- Doc423 Well said, Jeff.
- Urlik My online research seems to indicate it’s an issue with the retaining clips failing and allowing the valve spring retainers to come out. This results in the valve dropping into the cylinder.
- EBFlex Typical Ford. For those keeping track, Ford is up to 44 recalls for the year. Number one recalled manufacturer (yet again) by a wide margin.

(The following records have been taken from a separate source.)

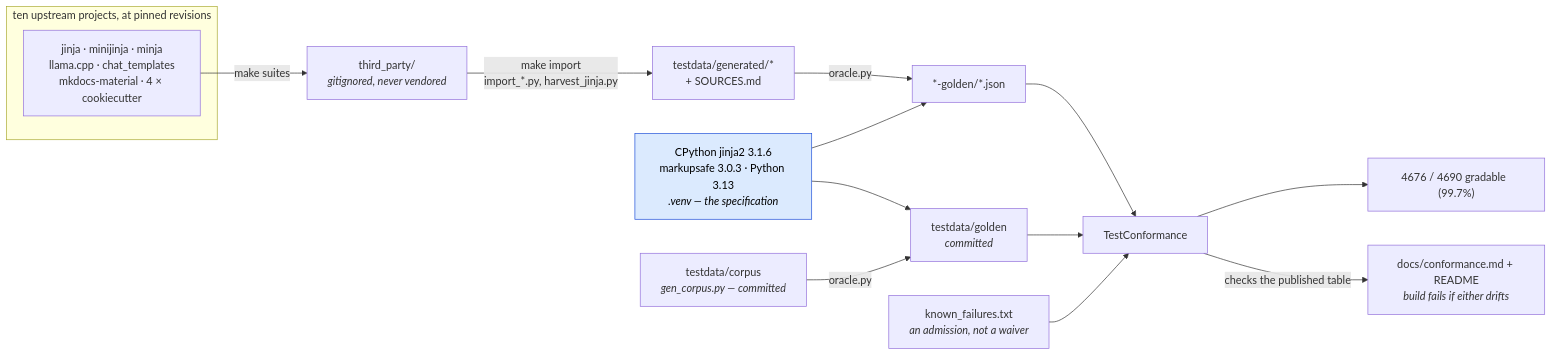
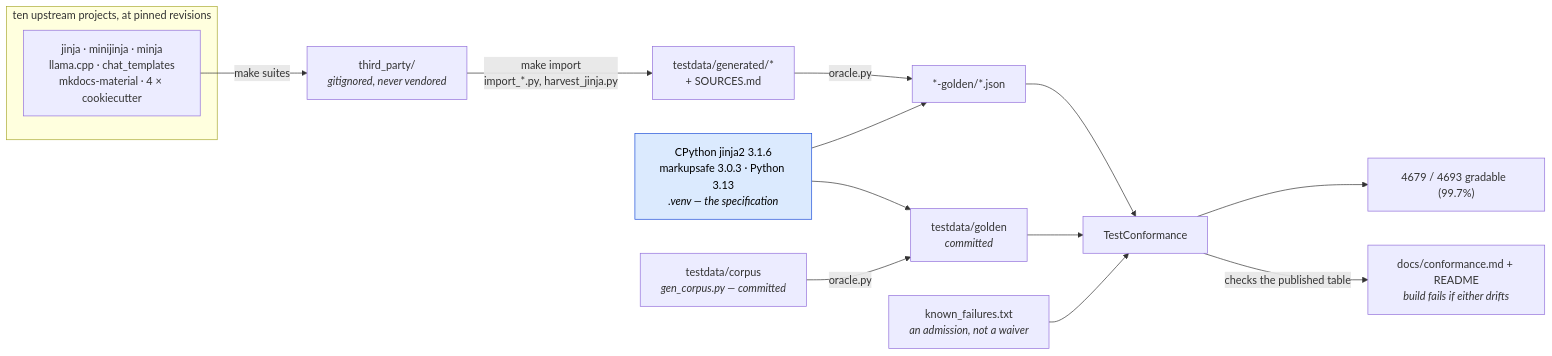
One commit to mgilbir/gojja2 changed the first of 2 diagrams in docs/conformance.md. Above: the diagram before and after it, drawn with Mermaid. The commit also changed other lines of this file and 14 other files, not shown here.

````diff
--- a/docs/conformance.md
+++ b/docs/conformance.md
@@ -17,24 +17,24 @@
 ```mermaid
 flowchart LR
     subgraph up["ten upstream projects, at pinned revisions"]
         U1["jinja · minijinja · minja<br/>llama.cpp · chat_templates<br/>mkdocs-material · 4 × cookiecutter"]
     end
     U1 -->|"make suites"| TP["third_party/<br/><i>gitignored, never vendored</i>"]
     TP -->|"make import<br/>import_*.py, harvest_jinja.py"| GEN["testdata/generated/*<br/>+ SOURCES.md"]
 
     ORA["CPython jinja2 3.1.6<br/>markupsafe 3.0.3 · Python 3.13<br/><i>.venv — the specification</i>"]
     GEN -->|"oracle.py"| G2["*-golden/*.json"]
     ORA --> G2
 
     OWN["testdata/corpus<br/><i>gen_corpus.py — committed</i>"] -->|"oracle.py"| G1["testdata/golden<br/><i>committed</i>"]
     ORA --> G1
 
     G1 --> TC["TestConformance"]
     G2 --> TC
     KF["known_failures.txt<br/><i>an admission, not a waiver</i>"] --> TC
-    TC --> RATE["4676 / 4690 gradable  (99.7%)"]
+    TC --> RATE["4679 / 4693 gradable  (99.7%)"]
     TC -->|"checks the published table"| RM["docs/conformance.md + README<br/><i>build fails if either drifts</i>"]
 
     classDef spec fill:#dbeafe,stroke:#1d4ed8,color:#000
     class ORA spec
 ```
````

- Lorie Did they completely forget the damn 2.0 ecoboosts that have the class action lawsuit? Guess those of us that had to pay out of pocket for an engine replacement for a fail at 76k miles are out of luck? I will never buy a Ford again.